[Data excerpts]
'''
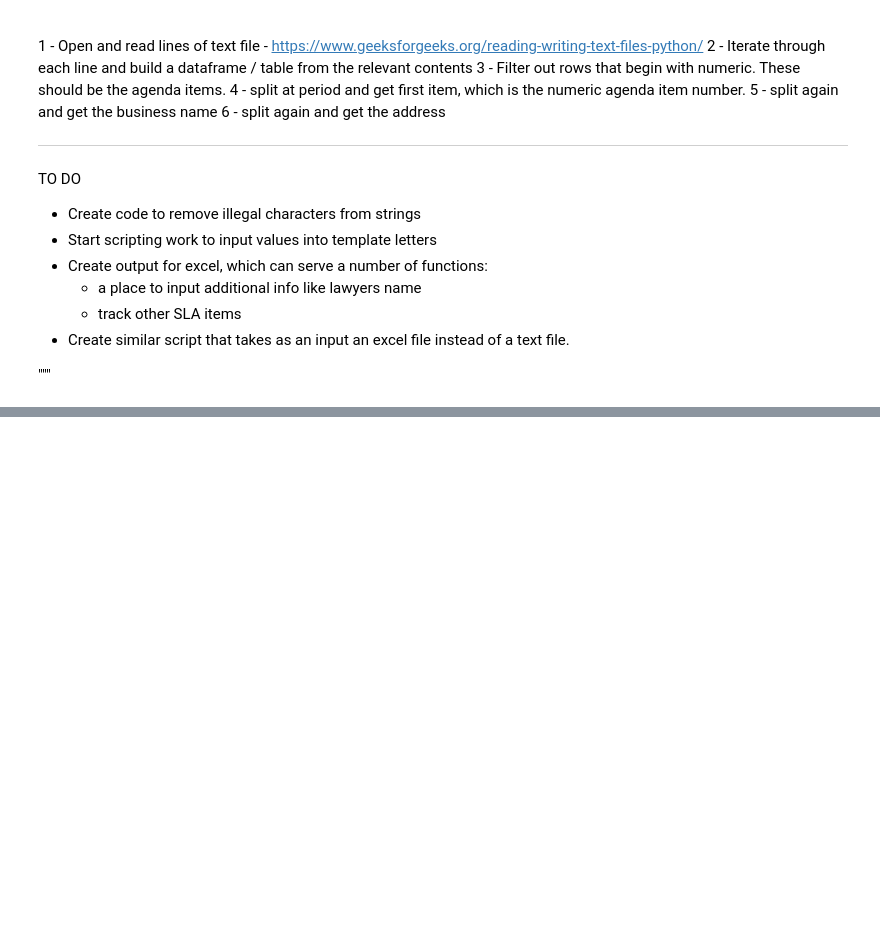
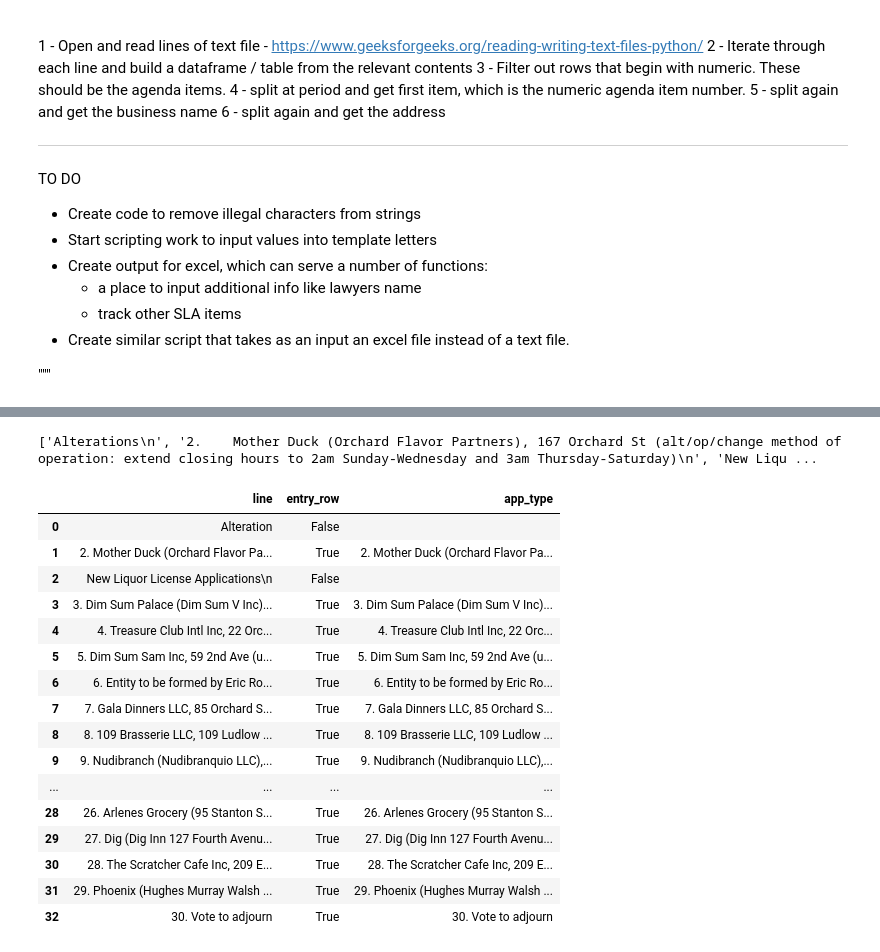
Before and after one commit to cb3manhattan/CB3, a Jupyter notebook: Automate_SLA/Automate_SLA_Methodized.ipynb, the cells around one changed output, grey strips where cells are left out. Cells and saved outputs as stored; diff of their text form; code cells hidden in the pictures; blank space fills up the shorter version.

Commit message:
working on app type output

```diff
--- a/Automate_SLA/Automate_SLA_Methodized.ipynb
+++ b/Automate_SLA/Automate_SLA_Methodized.ipynb
@@ -258,0 +268,27 @@ for index, row in agenda_df.iterrows():
+# %%
+agenda_df
+
+# Open the text file
+#r+ = read/write access mode
+agenda = open(Nov_Path, 'r+')
+
+#Readlines creates a list, where each index contains a line of text, which in this case is a single establishment.
+contents = agenda.readlines()
+
+# Close the text file
+agenda.close()
+
+print(contents)
+# %% [output]
+['Alterations\n', '2.    Mother Duck (Orchard Flavor Partners), 167 Orchard St (alt/op/change method of operation: extend closing hours to 2am Sunday-Wednesday and 3am Thursday-Saturday)\n', 'New Liqu ...
+# %%
+  # This creates a dataframe where each row is a line from the agenda pull
+agenda_df = pd.DataFrame(contents, columns=['line'])
+
+    #Remove illegal character (apostrophe) from each string, and replace 'B'way' with 'Broadway'
+agenda_df = agenda_df.apply(lambda x: x.str.replace("B'way", "Broadway"))
+agenda_df = agenda_df.apply(lambda x: x.str.replace("'", ""))
+
+    # This line creates new column that contains a bool series with 'True' for every line that starts with a a digit
+    # Lines that do not contain a digit (agenda number) will be removed.
+agenda_df['entry_row']= agenda_df['line'].str[0].str.isdigit()
@@ -258,0 +310,51 @@ for index, row in agenda_df.iterrows():
+# %%
+# Iterate through every row.
+# If line does not start with a digit, take 'line' value and assign it to every row until there is another row without a digit.
+# see is_digit code above
+# might also
+
+    # This line creates new column that contains a bool series with 'True' for every line that starts with a a digit
+    # Lines that do not contain a digit (agenda number) will be removed.
+   # agenda_df['entry_row']= agenda_df['line'].str[0].str.isdigit()
+
+#initialize app_type column to blank string
+agenda_df['app_type'] = ''
+
+iteration_number = 0
+
+for index, row in agenda_df.iterrows():
+    iteration_number +=1
+    if row.line[0].isdigit() is False:
+        a_type = row.line
+        row.app_type = ''
+        print(str(iteration_number) + row.app_type)
+    else:
+        row.app_type = a_type
+        print(str(iteration_number) + row.app_type)
+
+#         print(type + " is FALSE")
+#     if agenda_df["line"] == 'Alteration':
+#         type = 'Alteration'
+#         while agenda_df
+
+#         agenda_df["app_type"] =
+# %%
+agenda_df
+# %% [output]
+|  | line | entry_row | app_type |
+| 0 | Alteration | False |  |
+| 1 | 2. Mother Duck (Orchard Flavor Pa... | True | 2. Mother Duck (Orchard Flavor Pa... |
+| 2 | New Liquor License Applications\n | False |  |
+| 3 | 3. Dim Sum Palace (Dim Sum V Inc)... | True | 3. Dim Sum Palace (Dim Sum V Inc)... |
+| 4 | 4. Treasure Club Intl Inc, 22 Orc... | True | 4. Treasure Club Intl Inc, 22 Orc... |
+| 5 | 5. Dim Sum Sam Inc, 59 2nd Ave (u... | True | 5. Dim Sum Sam Inc, 59 2nd Ave (u... |
+| 6 | 6. Entity to be formed by Eric Ro... | True | 6. Entity to be formed by Eric Ro... |
+| 7 | 7. Gala Dinners LLC, 85 Orchard S... | True | 7. Gala Dinners LLC, 85 Orchard S... |
+| 8 | 8. 109 Brasserie LLC, 109 Ludlow ... | True | 8. 109 Brasserie LLC, 109 Ludlow ... |
+| 9 | 9. Nudibranch (Nudibranquio LLC),... | True | 9. Nudibranch (Nudibranquio LLC),... |
+| ... | ... | ... | ... |
+| 28 | 26. Arlenes Grocery (95 Stanton S... | True | 26. Arlenes Grocery (95 Stanton S... |
+| 29 | 27. Dig (Dig Inn 127 Fourth Avenu... | True | 27. Dig (Dig Inn 127 Fourth Avenu... |
+| 30 | 28. The Scratcher Cafe Inc, 209 E... | True | 28. The Scratcher Cafe Inc, 209 E... |
+| 31 | 29. Phoenix (Hughes Murray Walsh ... | True | 29. Phoenix (Hughes Murray Walsh ... |
+| 32 | 30. Vote to adjourn | True | 30. Vote to adjourn |
```
Also changed, not shown: parts of 9 cells of this notebook.
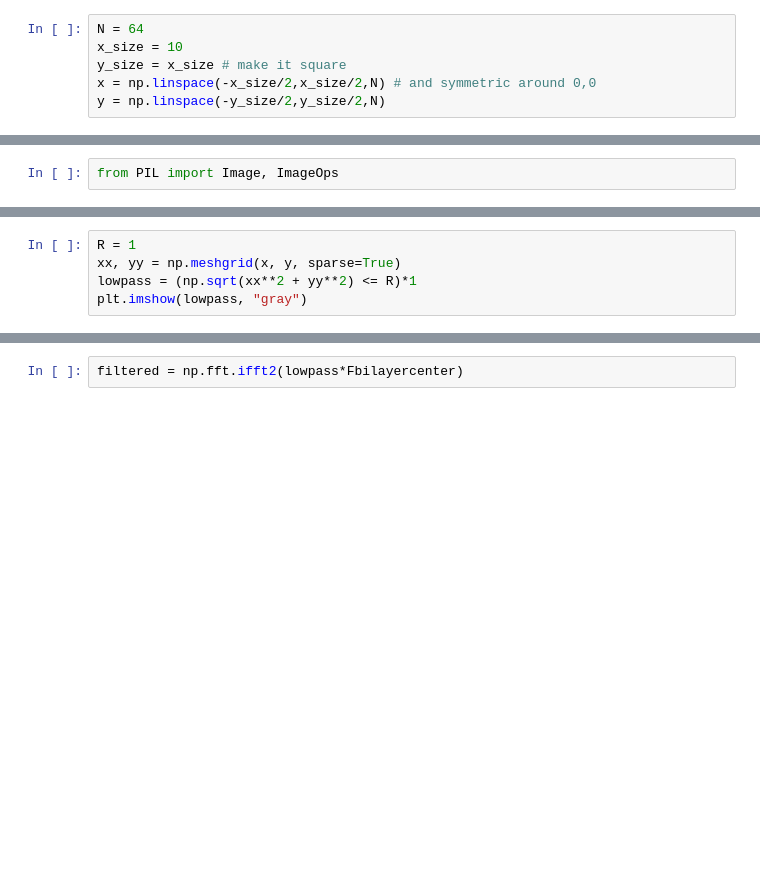
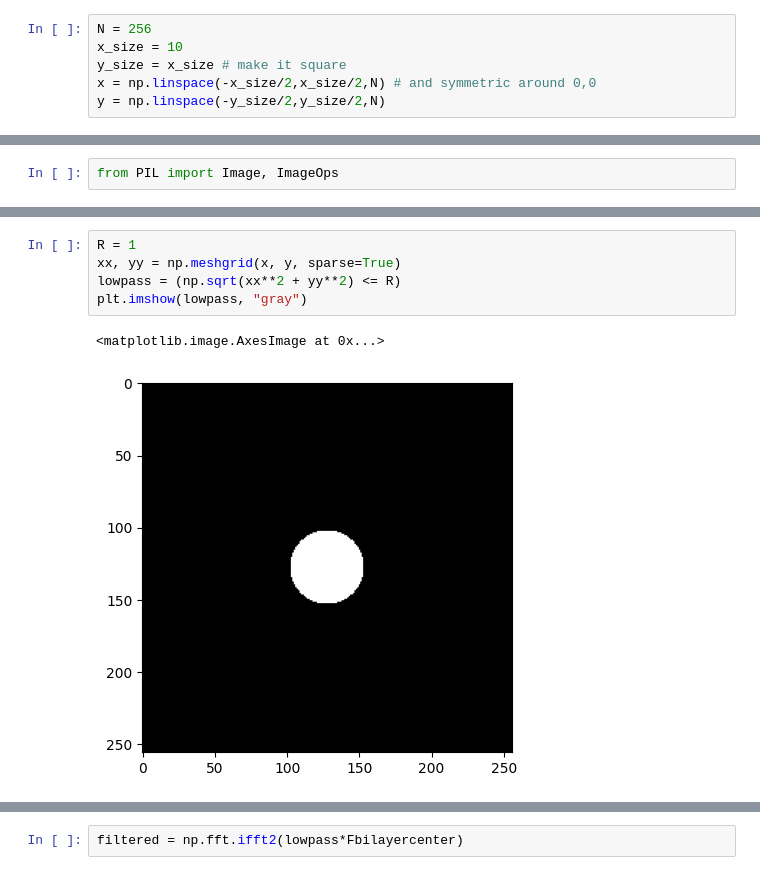
Before and after one commit to ubsuny/CompPhys, a Jupyter notebook: DataAnalysis/FFT/2Dfft.ipynb, the cells around one changed output, grey strips where cells are left out. Cells and saved outputs as stored; diff of their text form; blank space fills up the shorter version.

```diff
--- a/DataAnalysis/FFT/2Dfft.ipynb
+++ b/DataAnalysis/FFT/2Dfft.ipynb
@@ -13,7 +16,7 @@ It corresponds to the delta function / sine wave example in 1D.
 
 First let's generate a 2D plane $N*N$, ideally of size $N=2^n$.
 # %%
-N = 64
+N = 256
 x_size = 10
 y_size = x_size # make it square
 x = np.linspace(-x_size/2,x_size/2,N) # and symmetric around 0,0
@@ -55,7 +73,10 @@ plt.imshow(np.log(1+np.abs(Fbilayercenter)), "gray")
 # %%
 R = 1
 xx, yy = np.meshgrid(x, y, sparse=True)
-lowpass = (np.sqrt(xx**2 + yy**2) <= R)*1
+lowpass = (np.sqrt(xx**2 + yy**2) <= R)
 plt.imshow(lowpass, "gray")
+# %% [output]
+<matplotlib.image.AxesImage at 0x...>
+[figure, added]
 # %%
 plt.imshow(np.log(1+np.abs(lowpass*Fbilayercenter)), "gray")
```
Also changed, not shown: parts of 9 cells of this notebook, 8 other files.
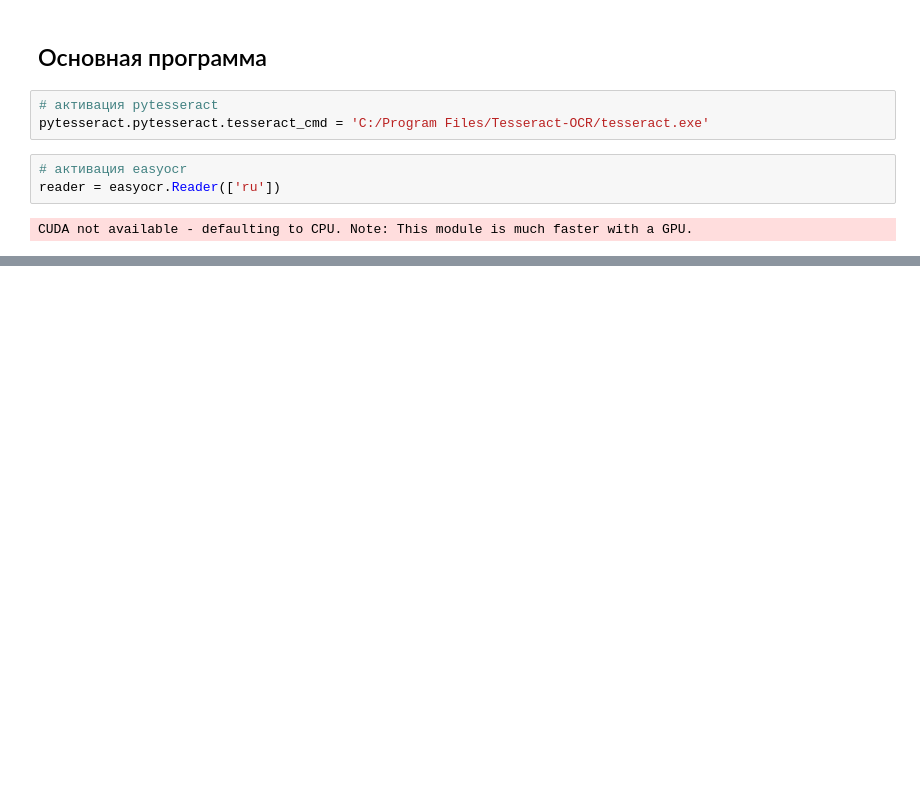
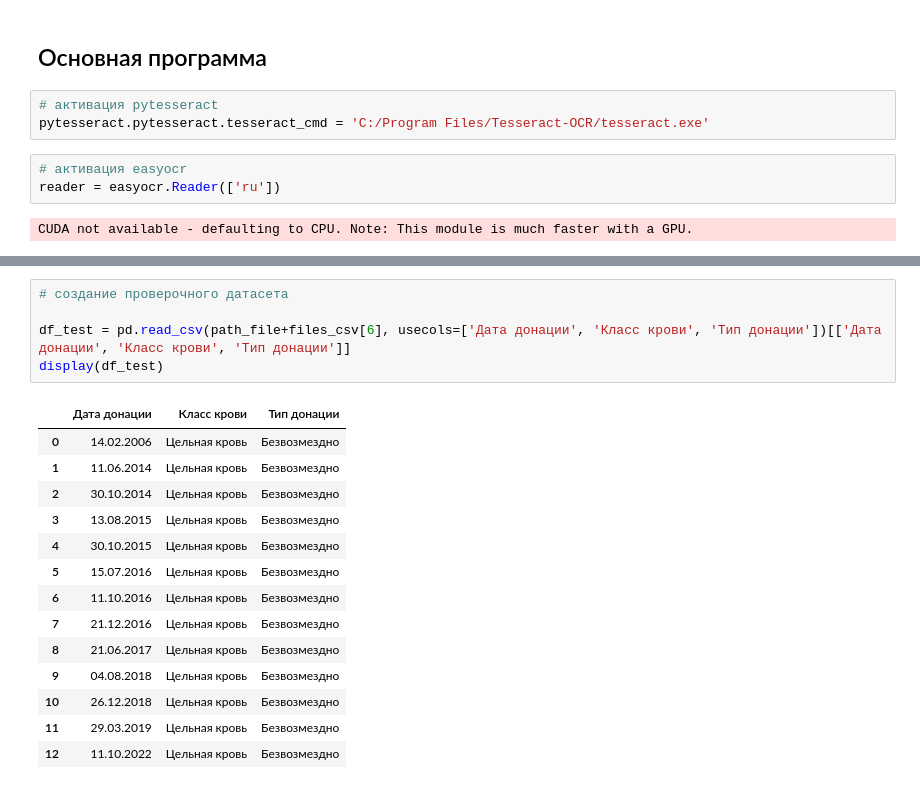
Before and after one commit to yazon315/Seekers-OCR, a Jupyter notebook: main.ipynb, the cells around one changed output, grey strips where cells are left out. Drawn from its saved outputs; the diff is of its cells as text; blank space fills up the shorter version.

```diff
--- a/main.ipynb
+++ b/main.ipynb
@@ -330,0 +341,20 @@ for i in range(len(files_jpg)):
+# %%
+# создание проверочного датасета
+
+df_test = pd.read_csv(path_file+files_csv[6], usecols=['Дата донации', 'Класс крови', 'Тип донации'])[['Дата донации', 'Класс крови', 'Тип донации']]
+display(df_test)
+# %% [output]
+|  | Дата донации | Класс крови | Тип донации |
+| 0 | 14.02.2006 | Цельная кровь | Безвозмездно |
+| 1 | 11.06.2014 | Цельная кровь | Безвозмездно |
+| 2 | 30.10.2014 | Цельная кровь | Безвозмездно |
+| 3 | 13.08.2015 | Цельная кровь | Безвозмездно |
+| 4 | 30.10.2015 | Цельная кровь | Безвозмездно |
+| 5 | 15.07.2016 | Цельная кровь | Безвозмездно |
+| 6 | 11.10.2016 | Цельная кровь | Безвозмездно |
+| 7 | 21.12.2016 | Цельная кровь | Безвозмездно |
+| 8 | 21.06.2017 | Цельная кровь | Безвозмездно |
+| 9 | 04.08.2018 | Цельная кровь | Безвозмездно |
+| 10 | 26.12.2018 | Цельная кровь | Безвозмездно |
+| 11 | 29.03.2019 | Цельная кровь | Безвозмездно |
+| 12 | 11.10.2022 | Цельная кровь | Безвозмездно |
```
Also changed, not shown: parts of 12 cells of this notebook.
'''
* **PROBLEM TO SOLVE**
Work through the entries, filtering for the string "creates", and copy each line that holds it.

* **ANSWER BELOW**
+#Readlines creates a list, where each index contains a line of text, which in this case is a single establishment.
+  # This creates a dataframe where each row is a line from the agenda pull
+    # This line creates new column that contains a bool series with 'True' for every line that starts with a a digit
+    # This line creates new column that contains a bool series with 'True' for every line that starts with a a digit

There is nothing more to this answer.